As for consent, only the complainant could give or withhold her consent. Her testimony is that she never granted consent for sexual intercourse. I find the prosecution has proved this ingredient beyond reasonable doubt.

Accused was known to the complainant, PW1, as well as to PW2. accused had been to the same school at Kitagyenda Primary School as PW1, a fact the accused himself acknowledges. It is still daylight at about 6.30p.m. Accused was close to PW1 when he took her handkerchief and wrestled her to the ground. They were closed to each other for about 5 minutes. I am satisfied that complainant had ample opportunity to identify the accused. According to PW2 she heard complainant cry out that she had been left alone with Deus who had “entered her”. From a distance of 10 metres she saw the complainant lying on the ground and the accused, when she knew before as someone from her locality, was putting back his trouser and running away. PW2 testified that it was after 6.00p.m. but it was not dark yet.

I have shown that accused’s defence is of alibi. Where an accused’s defence is of alibi it is not his duty to prove it. It is the duty of the prosecution to disprove the alibi by adducing evidence which places the accused squarely at the scene of crime. In the instant case I find that PW1 and PW2 properly identified the accused to have been at the scene. I hold therefore that the prosecution has proved the ingredients also beyond reasonable doubt.
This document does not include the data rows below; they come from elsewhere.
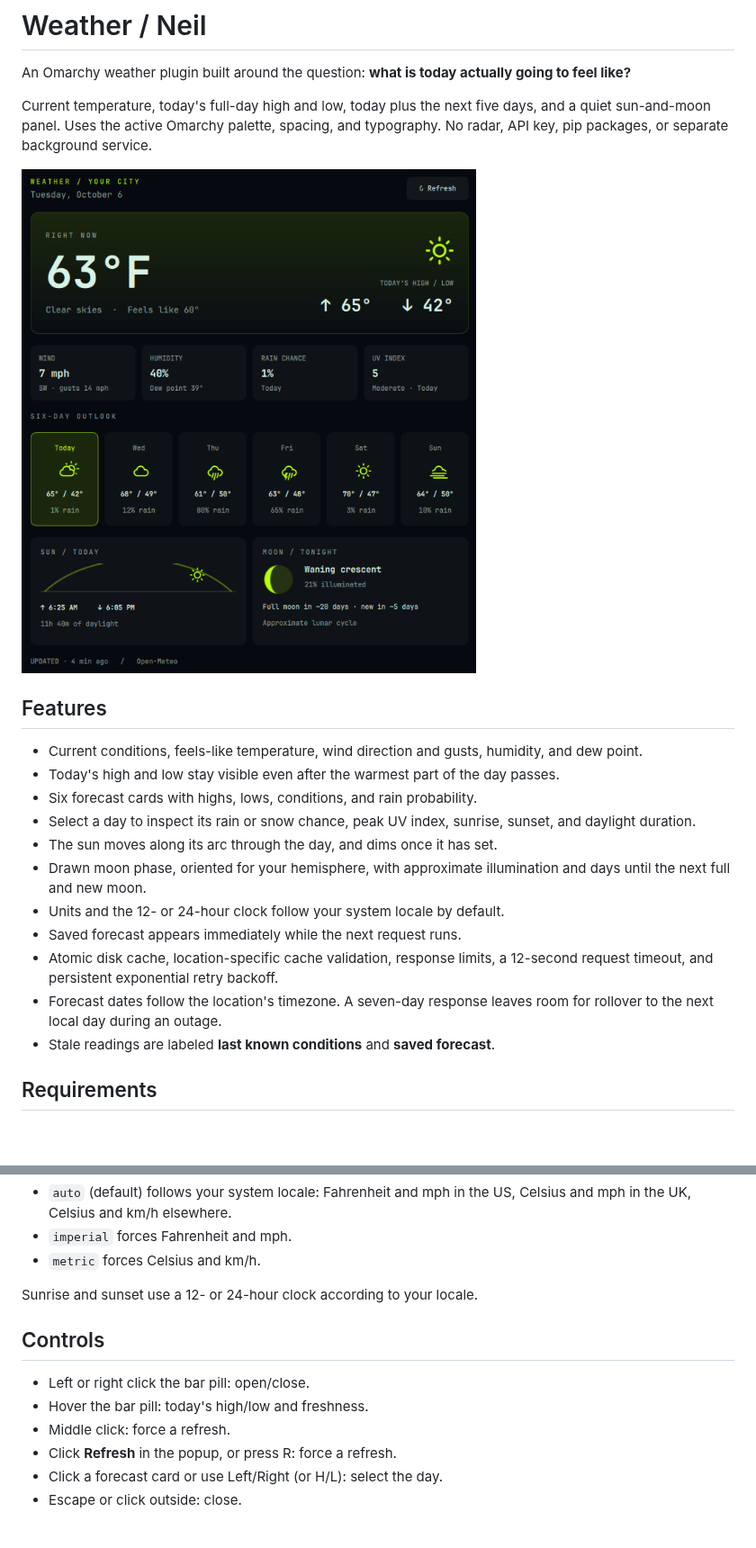
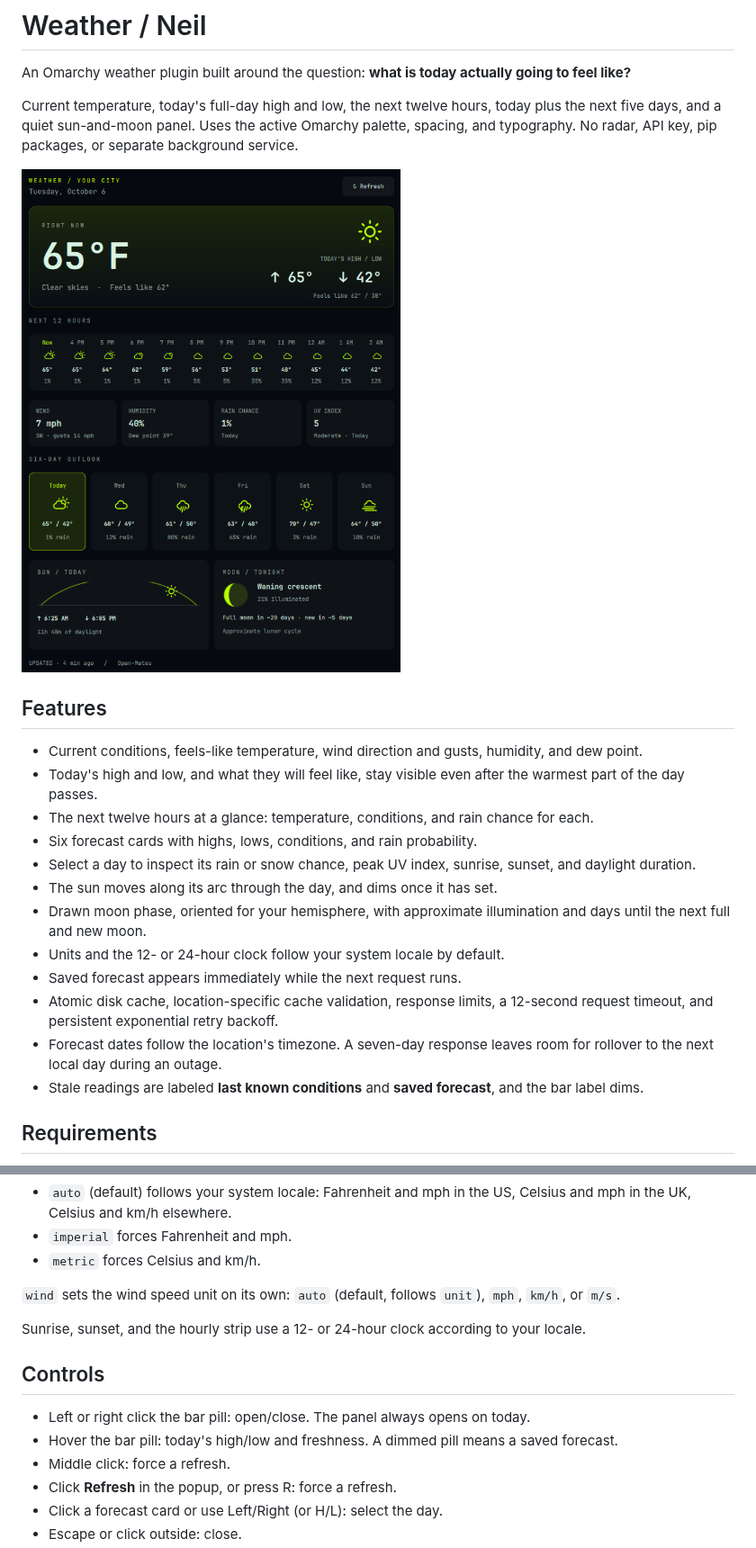
Before and after one commit to neilofneils404/omarchy-neil-weather, a Markdown page: README.md, 2 parts joined by grey strips. Shown at 90% size. GitHub-like rendering; pictures changed too: preview.png; blank space fills up the shorter version.

```diff
--- a/README.md
+++ b/README.md
@@ -2,14 +2,15 @@
 
 An Omarchy weather plugin built around the question: **what is today actually going to feel like?**
 
-Current temperature, today's full-day high and low, today plus the next five days, and a quiet sun-and-moon panel. Uses the active Omarchy palette, spacing, and typography. No radar, API key, pip packages, or separate background service.
+Current temperature, today's full-day high and low, the next twelve hours, today plus the next five days, and a quiet sun-and-moon panel. Uses the active Omarchy palette, spacing, and typography. No radar, API key, pip packages, or separate background service.
 
 ![Weather panel with illustrative demo data](preview.png)
 
 ## Features
 
 - Current conditions, feels-like temperature, wind direction and gusts, humidity, and dew point.
-- Today's high and low stay visible even after the warmest part of the day passes.
+- Today's high and low, and what they will feel like, stay visible even after the warmest part of the day passes.
+- The next twelve hours at a glance: temperature, conditions, and rain chance for each.
 - Six forecast cards with highs, lows, conditions, and rain probability.
 - Select a day to inspect its rain or snow chance, peak UV index, sunrise, sunset, and daylight duration.
 - The sun moves along its arc through the day, and dims once it has set.
@@ -18,7 +19,7 @@ Current temperature, today's full-day high and low, today plus the next five day
 - Saved forecast appears immediately while the next request runs.
 - Atomic disk cache, location-specific cache validation, response limits, a 12-second request timeout, and persistent exponential retry backoff.
 - Forecast dates follow the location's timezone. A seven-day response leaves room for rollover to the next local day during an outage.
-- Stale readings are labeled **last known conditions** and **saved forecast**.
+- Stale readings are labeled **last known conditions** and **saved forecast**, and the bar label dims.
 
 ## Requirements
 
@@ -64,12 +65,14 @@ The bar entry in `~/.config/omarchy/shell.json` accepts:
 - `imperial` forces Fahrenheit and mph.
 - `metric` forces Celsius and km/h.
 
-Sunrise and sunset use a 12- or 24-hour clock according to your locale.
+`wind` sets the wind speed unit on its own: `auto` (default, follows `unit`), `mph`, `km/h`, or `m/s`.
+
+Sunrise, sunset, and the hourly strip use a 12- or 24-hour clock according to your locale.
 
 ## Controls
 
-- Left or right click the bar pill: open/close.
-- Hover the bar pill: today's high/low and freshness.
+- Left or right click the bar pill: open/close. The panel always opens on today.
+- Hover the bar pill: today's high/low and freshness. A dimmed pill means a saved forecast.
 - Middle click: force a refresh.
 - Click **Refresh** in the popup, or press R: force a refresh.
 - Click a forecast card or use Left/Right (or H/L): select the day.
```
Also changed, not shown: other parts of README.md (+8 -3 lines), CHANGELOG.md (added, +28 -0 lines), 9 other files.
The assessors in their joint opinion find no proof of sexual intercourse. They advised me to convict of a lesser offence. I have related to the same finding in the course of this judgment. Given the evidence of PW1 and PW2 showing the accused threw the complainant on the ground and lay on her on a footpath. I find the accused guilty of the indecent assault, contrary to section 122 (1) of the Penal Code Act and convict him accordingly.

Concerning the second count of Theft prosecution must prove that something of value capable of being stolen was taken and that it was stolen by the accused to permanently deprive the owner of the same. Here again the prosecution has the onus to prove the case against the accused beyond reasonable doubt. Both PW1 and PW2 testified that PW1 had been in possession of shs.59,000/=. According to PW1 the accused grabbed her handkerchief containing the shs.59,000/= from her. At that time she was above with the accused. Later when PW2 came to the scene she saw the complainant searching around the scene for her money. According to PW2 the complainant told her, her money had gone missing at the scene. That money was never recovered anywhere, let alone on the accused. Had the accused been seen to take the money as alleged by PW1, the natural thing would have been for PW1 to tell PW2 that had been the case. In the event PW1 merely searched around the scene. Consequently I find the prosecution has not proved beyond reasonable doubt the charge of theft against the accused.

In the joint opinion the assessors advised me to acquit the accused of the second count. Fro the reasons I have given in the course of judgment I agree with that opinion. I find accused not guilty of theft and acquit him.



6th November 2003.


▲ To the top